Initial drilling for project on OIT campus (source: Kristina Maupin/OIT)
Alexander Richter 26 Oct 2016

The U.S. Department of Energy's Geothermal Technology Office has announced a possible funding opportunity for geothermal deep direct use feasibility studies in the United States.

Announced during the opening session at the GRC Annual Meeting this week in Sacramento, California, the Office of Energy Efficiency and Renewable Energy (EERE) intends to issue, on behalf of the Geothermal Technologies Office (GTO), a Funding Opportunity Announcement (FOA) entitled “Geothermal Deep Direct-Use Feasibility Studies.”

The Geothermal Technologies Office seeks to conduct feasibility studies of large-scale, low-temperature deep-well geothermal systems coupled with advanced direct-use applications and cascaded surface technologies whose applications will extend the reach of geothermal into geologically distinct parts of the country beyond the western U.S. These systems are referred to herein as deep direct-use or DDU.

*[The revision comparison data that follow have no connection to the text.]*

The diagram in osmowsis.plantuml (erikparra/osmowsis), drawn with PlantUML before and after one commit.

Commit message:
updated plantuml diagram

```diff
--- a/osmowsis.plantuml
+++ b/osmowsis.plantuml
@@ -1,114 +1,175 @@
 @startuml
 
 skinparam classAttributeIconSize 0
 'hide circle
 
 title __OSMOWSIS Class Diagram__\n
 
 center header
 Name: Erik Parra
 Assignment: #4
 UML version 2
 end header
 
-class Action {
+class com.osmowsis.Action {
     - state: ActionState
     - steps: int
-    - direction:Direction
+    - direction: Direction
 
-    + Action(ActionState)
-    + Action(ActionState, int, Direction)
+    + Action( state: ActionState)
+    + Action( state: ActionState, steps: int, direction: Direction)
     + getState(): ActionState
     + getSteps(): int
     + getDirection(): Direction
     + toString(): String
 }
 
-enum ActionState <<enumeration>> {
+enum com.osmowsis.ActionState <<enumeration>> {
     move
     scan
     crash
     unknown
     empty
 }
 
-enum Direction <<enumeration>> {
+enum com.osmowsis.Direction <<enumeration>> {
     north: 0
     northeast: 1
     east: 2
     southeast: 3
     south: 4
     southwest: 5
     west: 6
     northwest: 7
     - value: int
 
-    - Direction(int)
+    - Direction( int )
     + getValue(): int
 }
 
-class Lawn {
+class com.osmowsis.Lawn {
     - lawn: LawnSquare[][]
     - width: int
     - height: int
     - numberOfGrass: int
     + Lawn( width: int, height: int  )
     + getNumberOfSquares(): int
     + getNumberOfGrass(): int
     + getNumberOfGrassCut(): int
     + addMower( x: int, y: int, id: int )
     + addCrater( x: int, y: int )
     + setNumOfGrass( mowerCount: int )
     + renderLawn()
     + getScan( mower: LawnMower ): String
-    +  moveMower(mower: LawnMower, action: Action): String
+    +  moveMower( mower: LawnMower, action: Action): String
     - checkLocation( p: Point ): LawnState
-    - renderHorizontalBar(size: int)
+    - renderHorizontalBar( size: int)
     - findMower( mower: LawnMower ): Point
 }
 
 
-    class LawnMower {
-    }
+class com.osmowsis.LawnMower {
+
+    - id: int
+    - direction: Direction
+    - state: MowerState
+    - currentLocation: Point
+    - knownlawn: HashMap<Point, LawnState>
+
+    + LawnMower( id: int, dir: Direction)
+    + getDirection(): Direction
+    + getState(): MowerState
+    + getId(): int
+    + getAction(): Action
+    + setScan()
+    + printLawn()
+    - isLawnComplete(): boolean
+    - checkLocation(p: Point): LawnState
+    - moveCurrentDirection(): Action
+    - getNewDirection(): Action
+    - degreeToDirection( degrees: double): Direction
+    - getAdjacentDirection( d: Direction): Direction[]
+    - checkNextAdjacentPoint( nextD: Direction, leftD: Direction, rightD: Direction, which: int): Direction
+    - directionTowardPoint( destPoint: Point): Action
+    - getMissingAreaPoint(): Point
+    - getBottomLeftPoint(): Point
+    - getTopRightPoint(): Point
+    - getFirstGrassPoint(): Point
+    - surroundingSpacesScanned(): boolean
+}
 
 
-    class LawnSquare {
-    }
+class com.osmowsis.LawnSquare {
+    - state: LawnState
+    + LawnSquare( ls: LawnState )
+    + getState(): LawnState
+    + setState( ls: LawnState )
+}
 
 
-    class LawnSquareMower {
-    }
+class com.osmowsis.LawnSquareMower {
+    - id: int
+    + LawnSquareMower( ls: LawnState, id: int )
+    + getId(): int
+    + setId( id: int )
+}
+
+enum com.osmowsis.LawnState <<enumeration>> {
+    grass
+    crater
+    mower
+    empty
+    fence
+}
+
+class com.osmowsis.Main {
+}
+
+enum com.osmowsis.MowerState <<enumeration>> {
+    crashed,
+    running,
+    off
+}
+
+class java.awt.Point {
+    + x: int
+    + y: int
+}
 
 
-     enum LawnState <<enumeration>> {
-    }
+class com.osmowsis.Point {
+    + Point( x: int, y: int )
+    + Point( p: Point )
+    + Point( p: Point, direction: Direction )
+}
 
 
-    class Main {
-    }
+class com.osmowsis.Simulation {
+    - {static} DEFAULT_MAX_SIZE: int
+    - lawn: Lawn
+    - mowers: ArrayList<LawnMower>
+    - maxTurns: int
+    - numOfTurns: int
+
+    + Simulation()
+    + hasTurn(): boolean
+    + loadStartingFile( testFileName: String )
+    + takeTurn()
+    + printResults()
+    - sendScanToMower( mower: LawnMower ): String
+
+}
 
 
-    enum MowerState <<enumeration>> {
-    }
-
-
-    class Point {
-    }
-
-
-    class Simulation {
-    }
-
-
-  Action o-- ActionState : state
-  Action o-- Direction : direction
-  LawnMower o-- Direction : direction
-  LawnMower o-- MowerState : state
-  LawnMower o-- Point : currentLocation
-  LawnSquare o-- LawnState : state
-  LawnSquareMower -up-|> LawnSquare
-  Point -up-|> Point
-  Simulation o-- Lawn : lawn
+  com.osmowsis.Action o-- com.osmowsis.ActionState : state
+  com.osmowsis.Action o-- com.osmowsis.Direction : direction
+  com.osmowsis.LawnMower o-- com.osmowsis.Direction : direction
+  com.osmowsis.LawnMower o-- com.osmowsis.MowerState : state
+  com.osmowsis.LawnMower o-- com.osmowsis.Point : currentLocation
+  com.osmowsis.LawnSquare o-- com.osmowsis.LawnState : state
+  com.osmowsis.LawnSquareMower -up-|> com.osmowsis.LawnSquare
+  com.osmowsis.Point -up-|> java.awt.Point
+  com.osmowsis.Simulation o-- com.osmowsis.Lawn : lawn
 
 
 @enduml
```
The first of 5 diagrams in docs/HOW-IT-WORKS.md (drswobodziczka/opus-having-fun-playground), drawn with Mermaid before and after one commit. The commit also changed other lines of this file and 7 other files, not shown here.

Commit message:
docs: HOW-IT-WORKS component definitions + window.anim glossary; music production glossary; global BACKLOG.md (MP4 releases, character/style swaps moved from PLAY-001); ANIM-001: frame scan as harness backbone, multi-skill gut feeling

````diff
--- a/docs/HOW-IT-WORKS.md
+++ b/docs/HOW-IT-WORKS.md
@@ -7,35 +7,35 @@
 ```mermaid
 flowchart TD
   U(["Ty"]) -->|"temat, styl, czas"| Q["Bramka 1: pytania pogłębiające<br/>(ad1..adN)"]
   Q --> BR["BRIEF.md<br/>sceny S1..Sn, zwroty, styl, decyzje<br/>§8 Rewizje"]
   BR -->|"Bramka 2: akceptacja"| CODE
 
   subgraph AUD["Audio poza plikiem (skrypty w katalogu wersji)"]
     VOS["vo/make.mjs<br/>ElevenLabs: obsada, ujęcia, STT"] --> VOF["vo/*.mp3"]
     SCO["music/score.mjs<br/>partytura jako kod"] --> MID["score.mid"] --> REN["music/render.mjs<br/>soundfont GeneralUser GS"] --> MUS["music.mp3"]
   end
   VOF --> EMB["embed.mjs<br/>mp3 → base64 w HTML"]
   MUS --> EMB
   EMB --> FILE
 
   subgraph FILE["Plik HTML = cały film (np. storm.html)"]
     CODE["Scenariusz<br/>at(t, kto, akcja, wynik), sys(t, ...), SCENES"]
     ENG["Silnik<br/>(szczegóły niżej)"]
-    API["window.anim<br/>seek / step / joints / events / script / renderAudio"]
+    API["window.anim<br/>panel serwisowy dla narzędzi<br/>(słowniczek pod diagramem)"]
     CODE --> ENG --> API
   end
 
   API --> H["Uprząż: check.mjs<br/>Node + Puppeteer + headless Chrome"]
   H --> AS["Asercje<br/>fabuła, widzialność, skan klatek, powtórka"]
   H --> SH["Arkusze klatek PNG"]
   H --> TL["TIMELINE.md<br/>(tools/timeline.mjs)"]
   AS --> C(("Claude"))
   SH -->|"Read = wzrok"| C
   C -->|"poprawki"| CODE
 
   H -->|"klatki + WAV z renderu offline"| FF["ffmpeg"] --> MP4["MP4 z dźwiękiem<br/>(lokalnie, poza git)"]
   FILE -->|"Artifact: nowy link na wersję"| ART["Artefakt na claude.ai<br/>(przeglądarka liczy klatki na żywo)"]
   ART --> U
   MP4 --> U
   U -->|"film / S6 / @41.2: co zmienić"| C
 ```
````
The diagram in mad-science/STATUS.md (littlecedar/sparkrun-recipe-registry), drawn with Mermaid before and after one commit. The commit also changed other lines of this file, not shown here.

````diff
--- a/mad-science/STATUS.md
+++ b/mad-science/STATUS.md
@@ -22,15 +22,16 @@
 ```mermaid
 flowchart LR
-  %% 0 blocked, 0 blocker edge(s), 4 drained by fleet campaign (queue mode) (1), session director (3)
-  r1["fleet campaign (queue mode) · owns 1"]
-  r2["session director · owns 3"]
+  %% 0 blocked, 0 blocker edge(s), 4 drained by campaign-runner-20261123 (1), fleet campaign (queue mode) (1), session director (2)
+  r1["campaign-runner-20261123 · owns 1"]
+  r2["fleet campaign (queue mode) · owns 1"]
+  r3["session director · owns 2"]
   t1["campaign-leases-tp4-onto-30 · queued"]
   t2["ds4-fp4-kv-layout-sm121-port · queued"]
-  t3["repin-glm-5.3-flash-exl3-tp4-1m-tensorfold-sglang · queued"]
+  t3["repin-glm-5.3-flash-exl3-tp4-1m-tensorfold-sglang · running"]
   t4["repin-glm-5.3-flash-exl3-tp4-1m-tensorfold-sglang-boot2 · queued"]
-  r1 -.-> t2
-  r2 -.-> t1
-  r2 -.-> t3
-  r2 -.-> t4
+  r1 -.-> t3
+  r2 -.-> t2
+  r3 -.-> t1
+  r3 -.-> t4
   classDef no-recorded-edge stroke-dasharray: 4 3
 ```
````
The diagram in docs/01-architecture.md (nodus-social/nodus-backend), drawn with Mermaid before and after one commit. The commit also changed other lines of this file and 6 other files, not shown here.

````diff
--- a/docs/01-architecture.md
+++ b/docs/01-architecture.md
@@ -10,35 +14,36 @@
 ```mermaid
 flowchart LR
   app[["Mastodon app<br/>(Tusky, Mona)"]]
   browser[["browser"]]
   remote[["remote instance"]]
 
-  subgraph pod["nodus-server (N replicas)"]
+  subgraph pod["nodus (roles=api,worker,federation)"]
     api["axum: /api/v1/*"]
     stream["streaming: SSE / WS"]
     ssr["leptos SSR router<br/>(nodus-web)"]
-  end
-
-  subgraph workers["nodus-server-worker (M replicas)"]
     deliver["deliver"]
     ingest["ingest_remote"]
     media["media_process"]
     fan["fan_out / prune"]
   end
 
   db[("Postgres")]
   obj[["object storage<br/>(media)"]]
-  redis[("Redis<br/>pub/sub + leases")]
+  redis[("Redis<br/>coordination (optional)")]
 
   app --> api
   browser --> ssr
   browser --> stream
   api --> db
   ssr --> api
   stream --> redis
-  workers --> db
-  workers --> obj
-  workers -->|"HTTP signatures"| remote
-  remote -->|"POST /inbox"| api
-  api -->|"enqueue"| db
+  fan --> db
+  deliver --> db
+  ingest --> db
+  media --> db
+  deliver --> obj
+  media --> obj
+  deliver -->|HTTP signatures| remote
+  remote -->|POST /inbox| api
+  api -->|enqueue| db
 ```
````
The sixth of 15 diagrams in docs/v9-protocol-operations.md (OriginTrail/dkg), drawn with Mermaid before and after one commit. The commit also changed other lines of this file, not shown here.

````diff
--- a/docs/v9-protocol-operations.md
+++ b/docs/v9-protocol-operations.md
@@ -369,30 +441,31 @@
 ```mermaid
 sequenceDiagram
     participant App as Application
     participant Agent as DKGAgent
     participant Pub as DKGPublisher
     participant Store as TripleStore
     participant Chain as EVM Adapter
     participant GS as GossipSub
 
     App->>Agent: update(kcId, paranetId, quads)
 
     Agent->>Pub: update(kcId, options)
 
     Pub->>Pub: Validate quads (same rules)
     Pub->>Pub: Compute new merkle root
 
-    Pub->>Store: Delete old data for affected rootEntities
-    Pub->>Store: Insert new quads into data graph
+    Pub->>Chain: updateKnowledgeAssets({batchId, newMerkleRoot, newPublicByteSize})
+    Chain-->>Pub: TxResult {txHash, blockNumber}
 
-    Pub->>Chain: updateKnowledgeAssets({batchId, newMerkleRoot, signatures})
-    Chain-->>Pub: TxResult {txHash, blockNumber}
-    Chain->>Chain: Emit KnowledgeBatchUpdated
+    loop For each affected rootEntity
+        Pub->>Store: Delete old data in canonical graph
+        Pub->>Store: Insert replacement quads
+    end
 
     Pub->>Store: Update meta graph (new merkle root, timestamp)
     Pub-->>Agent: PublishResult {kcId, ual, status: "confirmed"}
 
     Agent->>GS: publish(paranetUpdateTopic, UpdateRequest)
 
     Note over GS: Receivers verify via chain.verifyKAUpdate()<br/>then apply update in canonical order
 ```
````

Direct-use geothermal applications have the potential to provide cost-effective, renewable thermal energy in large portions of the U.S. The concept for DDU is to engineer large-scale, multi-application geothermal direct-use projects that can replace or be installed in lieu of conventional district heating and cooling systems; along with other cascading thermal applications such as water heating, ice making, laundry drying, pool and sauna heating, etc.

If the geothermal resource temperature is sufficient, the system could also be a combined heat and power (CHP) application, with the fluid generating power from a binary unit(s) prior to the direct-use applications. Increasing demand for net-zero energy campuses, military installations, hospital complexes, office buildings hotels, and other large energy end-uses offers great opportunities to significantly expand the impact and reach of geothermal energy applications across the U.S.

This FOA seeks to advance the development of large-scale, deep direct-use applications. Applicants are encouraged to leverage data and maps developed by U.S. DOE Geothermal Play Fairway Analysis project awardees under FOA DE-FOA-0000841, Play Fairway Analysis (PFA). PFA is a technique adapted from oil and gas exploration and was funded by Department of Energy (DOE) GTO to help geothermal energy experts target the best spots for geothermal drilling by reducing uncertainties. Phase I PFA awards spanned the country, from the Aleutian Arc in Alaska to the Appalachian Basin on the East Coast. The resulting regional, basin-scale maps are intended to quantify and reduce uncertainty for geothermal energy exploration. To learn more about the PFA projects see Data from PFA project Recipients is available from the DOE Geothermal Data Repository at

Source: EERE announcement (pdf)